EXERCISE DESCRIPTION |
Copy out the entries below precisely; nothing is to be omitted.

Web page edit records
########

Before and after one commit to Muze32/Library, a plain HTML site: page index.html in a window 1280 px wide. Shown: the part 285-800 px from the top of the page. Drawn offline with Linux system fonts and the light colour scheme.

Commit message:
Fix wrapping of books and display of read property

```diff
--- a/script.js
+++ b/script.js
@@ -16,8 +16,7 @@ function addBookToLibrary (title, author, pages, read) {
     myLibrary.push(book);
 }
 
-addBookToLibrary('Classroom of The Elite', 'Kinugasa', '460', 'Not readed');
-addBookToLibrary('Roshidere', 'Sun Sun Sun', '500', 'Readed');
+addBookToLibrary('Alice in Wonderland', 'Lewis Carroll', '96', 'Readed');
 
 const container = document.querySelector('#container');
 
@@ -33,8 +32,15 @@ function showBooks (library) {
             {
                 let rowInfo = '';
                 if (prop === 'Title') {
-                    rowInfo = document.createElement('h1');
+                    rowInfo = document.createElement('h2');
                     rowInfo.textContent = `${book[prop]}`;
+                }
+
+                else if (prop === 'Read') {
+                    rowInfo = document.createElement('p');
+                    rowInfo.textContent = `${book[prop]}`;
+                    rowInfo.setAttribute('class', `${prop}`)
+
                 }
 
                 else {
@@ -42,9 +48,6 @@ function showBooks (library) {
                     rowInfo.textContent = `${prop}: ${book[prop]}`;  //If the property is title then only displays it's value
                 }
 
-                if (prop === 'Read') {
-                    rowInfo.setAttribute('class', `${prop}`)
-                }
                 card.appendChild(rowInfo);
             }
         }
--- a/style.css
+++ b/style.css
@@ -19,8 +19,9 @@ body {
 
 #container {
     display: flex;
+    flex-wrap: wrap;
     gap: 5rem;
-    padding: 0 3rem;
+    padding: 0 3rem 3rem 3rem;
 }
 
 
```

########

EXERCISE RESULT |
Before and after one commit to Muze32/Library, a plain HTML site: page index.html in a window 1280 px wide. Shown: the part 285-800 px from the top of the page. Drawn offline with Linux system fonts and the light colour scheme.

Commit message:
Fix wrapping of books and display of read property

```diff
--- a/script.js
+++ b/script.js
@@ -16,8 +16,7 @@ function addBookToLibrary (title, author, pages, read) {
     myLibrary.push(book);
 }
 
-addBookToLibrary('Classroom of The Elite', 'Kinugasa', '460', 'Not readed');
-addBookToLibrary('Roshidere', 'Sun Sun Sun', '500', 'Readed');
+addBookToLibrary('Alice in Wonderland', 'Lewis Carroll', '96', 'Readed');
 
 const container = document.querySelector('#container');
 
@@ -33,8 +32,15 @@ function showBooks (library) {
             {
                 let rowInfo = '';
                 if (prop === 'Title') {
-                    rowInfo = document.createElement('h1');
+                    rowInfo = document.createElement('h2');
                     rowInfo.textContent = `${book[prop]}`;
+                }
+
+                else if (prop === 'Read') {
+                    rowInfo = document.createElement('p');
+                    rowInfo.textContent = `${book[prop]}`;
+                    rowInfo.setAttribute('class', `${prop}`)
+
                 }
 
                 else {
@@ -42,9 +48,6 @@ function showBooks (library) {
                     rowInfo.textContent = `${prop}: ${book[prop]}`;  //If the property is title then only displays it's value
                 }
 
-                if (prop === 'Read') {
-                    rowInfo.setAttribute('class', `${prop}`)
-                }
                 card.appendChild(rowInfo);
             }
         }
--- a/style.css
+++ b/style.css
@@ -19,8 +19,9 @@ body {
 
 #container {
     display: flex;
+    flex-wrap: wrap;
     gap: 5rem;
-    padding: 0 3rem;
+    padding: 0 3rem 3rem 3rem;
 }
 
 
```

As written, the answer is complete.